Considered in concert with a wave of environmental legislation, including the Clean Air Act (1963), the Wilderness Act (1964), the Clean Water Act (1972), which began as an amendment of the 1948 Water Pollution Control Act, the Wild and Scenic Rivers Act has made a real difference,” Naujoks tells me. “If I want to take my daughter on a multi-day rafting trip any time in the future, I know the Rogue River is there, and it’s just one of many where this kind of activity is possible.
In Canada, the situation is equally hopeful and hopeless. In the same post-Apollo push to do better environmentally, governments at all levels became more informed, aware and statutorily proactive about human impact and environmental degradation. Outdoor and environmental education centers popped up all over the country. And the Canadian Wild Rivers Survey (1971-1973) led to the genesis of the Canadian Heritage Rivers System, which was finally established in 1984.

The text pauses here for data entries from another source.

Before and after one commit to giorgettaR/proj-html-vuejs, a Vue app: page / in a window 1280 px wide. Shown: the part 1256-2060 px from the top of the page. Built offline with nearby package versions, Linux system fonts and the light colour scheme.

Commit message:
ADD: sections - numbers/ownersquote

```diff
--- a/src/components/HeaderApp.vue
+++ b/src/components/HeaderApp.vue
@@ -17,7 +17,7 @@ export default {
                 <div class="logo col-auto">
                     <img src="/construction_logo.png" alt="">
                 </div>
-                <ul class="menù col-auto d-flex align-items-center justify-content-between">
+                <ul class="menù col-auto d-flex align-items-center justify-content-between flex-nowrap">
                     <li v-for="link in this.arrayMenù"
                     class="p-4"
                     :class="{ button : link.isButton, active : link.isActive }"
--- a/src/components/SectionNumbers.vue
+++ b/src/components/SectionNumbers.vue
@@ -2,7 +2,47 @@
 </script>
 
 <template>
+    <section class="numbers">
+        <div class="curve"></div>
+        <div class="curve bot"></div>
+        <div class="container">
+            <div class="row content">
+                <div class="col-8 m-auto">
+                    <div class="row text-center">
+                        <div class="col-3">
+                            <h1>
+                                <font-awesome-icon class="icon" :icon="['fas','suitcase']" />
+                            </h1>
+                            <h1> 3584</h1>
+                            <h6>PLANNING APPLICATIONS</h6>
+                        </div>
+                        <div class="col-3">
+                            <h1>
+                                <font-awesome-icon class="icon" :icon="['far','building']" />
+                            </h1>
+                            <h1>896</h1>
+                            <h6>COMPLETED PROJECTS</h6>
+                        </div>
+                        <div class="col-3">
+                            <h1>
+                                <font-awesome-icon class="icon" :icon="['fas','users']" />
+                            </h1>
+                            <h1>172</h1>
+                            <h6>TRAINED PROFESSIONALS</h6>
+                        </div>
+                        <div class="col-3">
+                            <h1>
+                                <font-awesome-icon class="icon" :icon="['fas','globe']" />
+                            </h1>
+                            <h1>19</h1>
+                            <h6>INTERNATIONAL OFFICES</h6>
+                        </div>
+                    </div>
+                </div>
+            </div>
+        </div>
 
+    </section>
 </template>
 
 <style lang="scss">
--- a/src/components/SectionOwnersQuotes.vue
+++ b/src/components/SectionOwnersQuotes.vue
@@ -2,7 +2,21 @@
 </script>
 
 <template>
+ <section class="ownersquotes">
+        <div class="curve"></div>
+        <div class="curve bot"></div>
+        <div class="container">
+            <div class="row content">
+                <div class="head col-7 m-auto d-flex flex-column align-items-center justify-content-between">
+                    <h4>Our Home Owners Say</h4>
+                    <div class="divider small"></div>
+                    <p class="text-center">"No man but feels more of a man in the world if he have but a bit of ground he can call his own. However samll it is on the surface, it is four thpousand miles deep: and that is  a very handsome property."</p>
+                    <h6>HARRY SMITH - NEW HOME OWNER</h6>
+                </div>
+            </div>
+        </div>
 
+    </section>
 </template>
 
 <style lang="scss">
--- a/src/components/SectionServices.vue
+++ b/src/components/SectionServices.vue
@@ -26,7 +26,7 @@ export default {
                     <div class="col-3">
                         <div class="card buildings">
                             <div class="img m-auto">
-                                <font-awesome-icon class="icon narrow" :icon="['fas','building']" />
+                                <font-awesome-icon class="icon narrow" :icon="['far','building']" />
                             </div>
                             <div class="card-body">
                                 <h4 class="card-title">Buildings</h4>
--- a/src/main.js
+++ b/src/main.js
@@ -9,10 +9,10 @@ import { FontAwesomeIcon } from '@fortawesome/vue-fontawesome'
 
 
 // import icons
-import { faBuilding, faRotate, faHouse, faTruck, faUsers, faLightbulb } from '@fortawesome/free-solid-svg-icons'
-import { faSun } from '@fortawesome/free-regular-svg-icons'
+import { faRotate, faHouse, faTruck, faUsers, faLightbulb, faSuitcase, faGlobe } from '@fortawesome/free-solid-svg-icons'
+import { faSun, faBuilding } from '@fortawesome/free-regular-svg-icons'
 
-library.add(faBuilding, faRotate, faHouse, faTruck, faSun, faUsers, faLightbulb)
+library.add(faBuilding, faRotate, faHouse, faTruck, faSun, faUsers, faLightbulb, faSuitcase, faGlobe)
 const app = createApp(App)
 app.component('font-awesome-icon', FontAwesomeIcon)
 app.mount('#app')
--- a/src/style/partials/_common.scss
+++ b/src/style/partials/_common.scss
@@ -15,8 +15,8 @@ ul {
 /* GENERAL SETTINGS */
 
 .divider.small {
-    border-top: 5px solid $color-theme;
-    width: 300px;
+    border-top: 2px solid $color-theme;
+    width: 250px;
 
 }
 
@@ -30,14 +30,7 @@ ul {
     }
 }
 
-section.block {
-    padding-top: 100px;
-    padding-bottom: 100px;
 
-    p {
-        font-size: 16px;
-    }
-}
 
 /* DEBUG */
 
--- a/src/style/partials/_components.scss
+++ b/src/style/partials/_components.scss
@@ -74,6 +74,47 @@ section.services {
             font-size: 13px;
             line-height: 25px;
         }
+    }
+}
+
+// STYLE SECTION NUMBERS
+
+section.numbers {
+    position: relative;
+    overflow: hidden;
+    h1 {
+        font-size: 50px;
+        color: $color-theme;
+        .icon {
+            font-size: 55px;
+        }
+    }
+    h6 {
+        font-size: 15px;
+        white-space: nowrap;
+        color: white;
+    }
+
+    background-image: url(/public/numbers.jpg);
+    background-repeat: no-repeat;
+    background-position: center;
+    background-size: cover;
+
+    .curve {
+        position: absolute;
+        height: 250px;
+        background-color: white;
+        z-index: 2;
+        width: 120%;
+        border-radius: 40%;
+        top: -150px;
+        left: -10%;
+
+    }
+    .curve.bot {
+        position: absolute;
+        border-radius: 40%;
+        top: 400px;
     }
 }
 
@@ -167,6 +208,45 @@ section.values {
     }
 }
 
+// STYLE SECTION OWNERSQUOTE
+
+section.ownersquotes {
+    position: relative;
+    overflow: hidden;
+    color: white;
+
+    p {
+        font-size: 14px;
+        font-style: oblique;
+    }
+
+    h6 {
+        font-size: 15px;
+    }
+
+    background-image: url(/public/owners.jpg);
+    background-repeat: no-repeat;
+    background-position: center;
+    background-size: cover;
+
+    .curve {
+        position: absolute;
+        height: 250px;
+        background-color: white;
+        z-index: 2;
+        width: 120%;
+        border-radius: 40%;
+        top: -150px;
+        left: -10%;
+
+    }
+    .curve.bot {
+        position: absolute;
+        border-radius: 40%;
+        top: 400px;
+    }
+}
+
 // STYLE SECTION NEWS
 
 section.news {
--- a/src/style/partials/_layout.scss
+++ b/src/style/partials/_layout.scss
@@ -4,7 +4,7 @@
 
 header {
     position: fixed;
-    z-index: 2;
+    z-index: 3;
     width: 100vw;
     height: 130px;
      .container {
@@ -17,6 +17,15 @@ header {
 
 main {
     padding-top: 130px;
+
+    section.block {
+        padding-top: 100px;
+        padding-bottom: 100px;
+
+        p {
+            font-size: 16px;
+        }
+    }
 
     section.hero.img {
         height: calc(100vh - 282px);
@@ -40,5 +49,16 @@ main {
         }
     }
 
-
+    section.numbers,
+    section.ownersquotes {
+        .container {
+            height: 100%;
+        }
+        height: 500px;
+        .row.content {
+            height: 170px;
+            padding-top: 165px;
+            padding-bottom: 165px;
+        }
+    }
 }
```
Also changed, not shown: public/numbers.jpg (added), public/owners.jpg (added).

The Canadian Heritage Rivers System now includes parts of 40 rivers in all territories and provinces, except Quebec. However, in a nation of rivers from coast to coast to coast, involving hundreds of thousands of miles of waterways, the Canadian Heritage Rivers System stewards a scant 7,500 miles.
Whether or not we might consider these statistics evidence of success in literal terms, the nomination and designation process of both the Wild and Scenic Rivers program in the United States and the Heritage River System in Canada have compelled water managers and the public in all of these jurisdictions to come together to talk, to negotiate, to work collaboratively on workable management plans.
The two programs have lead to the identification and protection of what many have referred to as the world’s ultimate commons—our rivers.
And, in doing so, even with narrow corridors of protection and concern, the advocates who have participated in these processes over the last 50 years have moved rivers closer to the heart of human environmental consciousness.
In 1968, the concept of global warming was nowhere near the public agenda. Anthropogenic climate change would take another three or four decades to work its way into political consciousness. As planners, lawmakers and ordinary citizens contemplate all of the consequences and complications of a world inextricably altered by progress, it is rivers, the nourishing blue lines on Spaceship Earth, which are the point of tangible connection to the non-human world.
Fifty years on, the creation of the Wild and Scenic Rivers Act can be seen, however incidental and seemingly insignificant when weighed against the millions of tons of concrete poured by the U.S. Army Corp of Engineers, as a sovereignly worthy start.
James Raffan is an explorer, recovering academic and former executive director of the Canadian Canoe Museum. The Ottawa River received designation as a Canadian Heritage River in 2016. Twelve more American rivers are currently under review for inclusion in the Wild and Scenic Rivers Act.